Version comparison data
━━━━━━━━
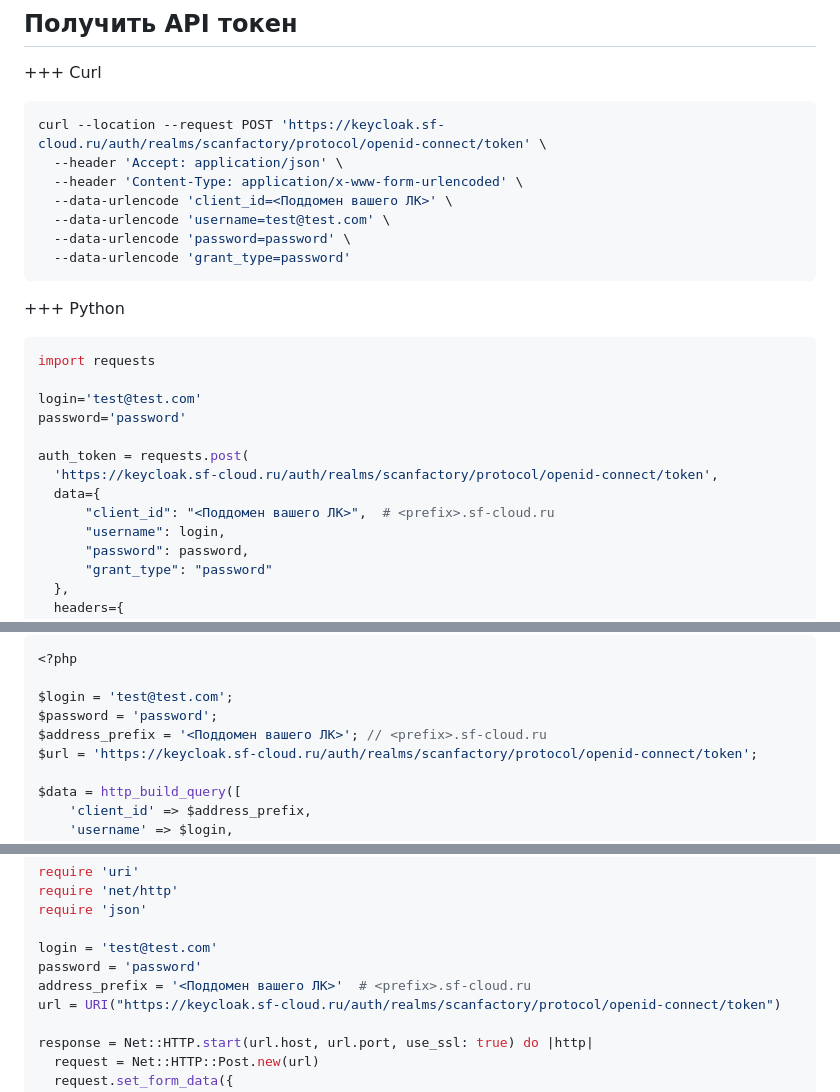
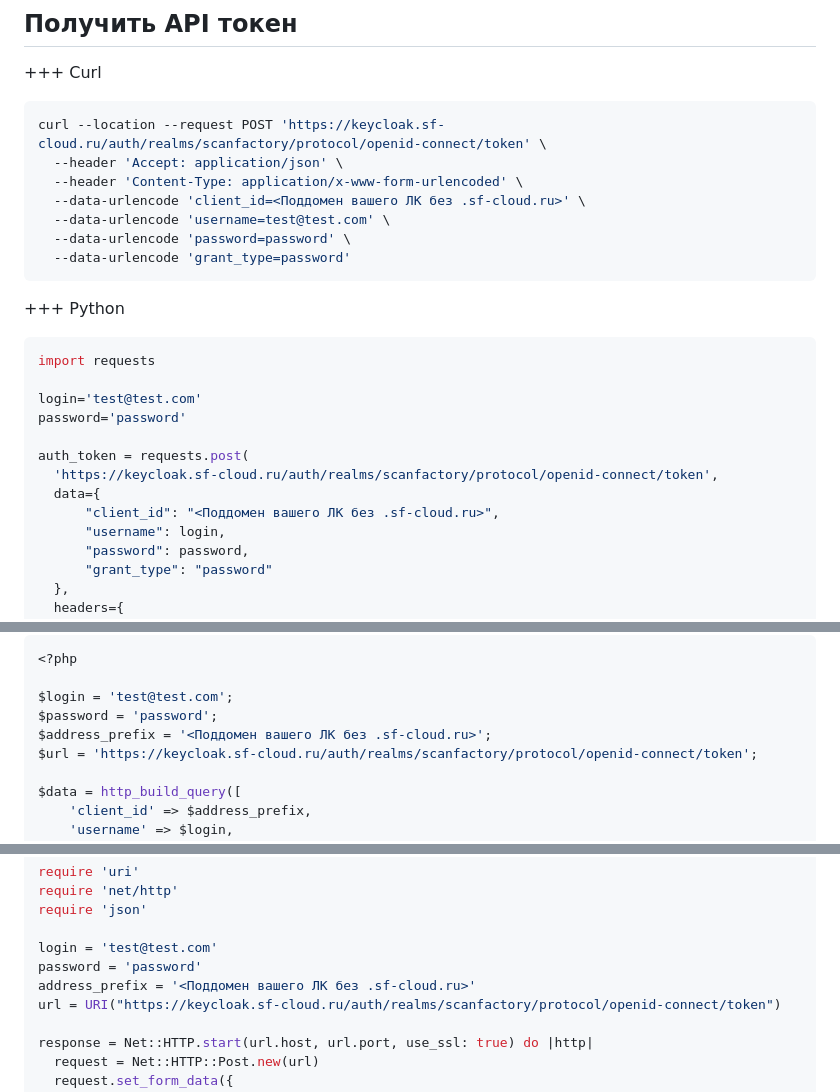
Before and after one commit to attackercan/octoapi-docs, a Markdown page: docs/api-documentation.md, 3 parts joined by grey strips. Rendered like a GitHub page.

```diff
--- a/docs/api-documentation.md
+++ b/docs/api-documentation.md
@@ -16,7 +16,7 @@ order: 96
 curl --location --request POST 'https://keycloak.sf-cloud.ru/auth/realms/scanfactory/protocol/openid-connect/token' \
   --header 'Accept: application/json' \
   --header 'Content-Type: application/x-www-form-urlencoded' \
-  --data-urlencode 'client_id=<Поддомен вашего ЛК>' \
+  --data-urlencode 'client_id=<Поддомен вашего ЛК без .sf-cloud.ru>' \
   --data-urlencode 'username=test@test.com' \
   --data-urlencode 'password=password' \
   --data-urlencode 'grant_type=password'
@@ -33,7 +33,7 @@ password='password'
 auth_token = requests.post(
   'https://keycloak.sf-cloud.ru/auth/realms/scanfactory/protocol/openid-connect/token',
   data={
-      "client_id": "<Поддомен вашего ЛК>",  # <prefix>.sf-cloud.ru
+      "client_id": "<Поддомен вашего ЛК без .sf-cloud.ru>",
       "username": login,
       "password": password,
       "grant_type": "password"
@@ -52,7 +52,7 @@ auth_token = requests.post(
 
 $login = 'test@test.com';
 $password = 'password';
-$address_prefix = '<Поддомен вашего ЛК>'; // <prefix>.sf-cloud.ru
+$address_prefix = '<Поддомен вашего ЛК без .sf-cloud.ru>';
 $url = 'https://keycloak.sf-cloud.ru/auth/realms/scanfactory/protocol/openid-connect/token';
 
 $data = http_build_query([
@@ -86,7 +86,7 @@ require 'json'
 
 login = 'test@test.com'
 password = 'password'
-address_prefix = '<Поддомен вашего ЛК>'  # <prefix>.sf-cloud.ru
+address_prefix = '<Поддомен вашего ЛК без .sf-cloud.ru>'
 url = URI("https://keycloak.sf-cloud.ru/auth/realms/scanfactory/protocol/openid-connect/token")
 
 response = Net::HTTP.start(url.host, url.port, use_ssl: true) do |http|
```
━━━━━━━━
**TASK INSTRUCTIONS**
Please retype the whole of the data precisely, omitting pictures.

**THE COMPLETED TASK**
Before and after one commit to attackercan/octoapi-docs, a Markdown page: docs/api-documentation.md, 3 parts joined by grey strips. Rendered like a GitHub page.

```diff
--- a/docs/api-documentation.md
+++ b/docs/api-documentation.md
@@ -16,7 +16,7 @@ order: 96
 curl --location --request POST 'https://keycloak.sf-cloud.ru/auth/realms/scanfactory/protocol/openid-connect/token' \
   --header 'Accept: application/json' \
   --header 'Content-Type: application/x-www-form-urlencoded' \
-  --data-urlencode 'client_id=<Поддомен вашего ЛК>' \
+  --data-urlencode 'client_id=<Поддомен вашего ЛК без .sf-cloud.ru>' \
   --data-urlencode 'username=test@test.com' \
   --data-urlencode 'password=password' \
   --data-urlencode 'grant_type=password'
@@ -33,7 +33,7 @@ password='password'
 auth_token = requests.post(
   'https://keycloak.sf-cloud.ru/auth/realms/scanfactory/protocol/openid-connect/token',
   data={
-      "client_id": "<Поддомен вашего ЛК>",  # <prefix>.sf-cloud.ru
+      "client_id": "<Поддомен вашего ЛК без .sf-cloud.ru>",
       "username": login,
       "password": password,
       "grant_type": "password"
@@ -52,7 +52,7 @@ auth_token = requests.post(
 
 $login = 'test@test.com';
 $password = 'password';
-$address_prefix = '<Поддомен вашего ЛК>'; // <prefix>.sf-cloud.ru
+$address_prefix = '<Поддомен вашего ЛК без .sf-cloud.ru>';
 $url = 'https://keycloak.sf-cloud.ru/auth/realms/scanfactory/protocol/openid-connect/token';
 
 $data = http_build_query([
@@ -86,7 +86,7 @@ require 'json'
 
 login = 'test@test.com'
 password = 'password'
-address_prefix = '<Поддомен вашего ЛК>'  # <prefix>.sf-cloud.ru
+address_prefix = '<Поддомен вашего ЛК без .sf-cloud.ru>'
 url = URI("https://keycloak.sf-cloud.ru/auth/realms/scanfactory/protocol/openid-connect/token")
 
 response = Net::HTTP.start(url.host, url.port, use_ssl: true) do |http|
```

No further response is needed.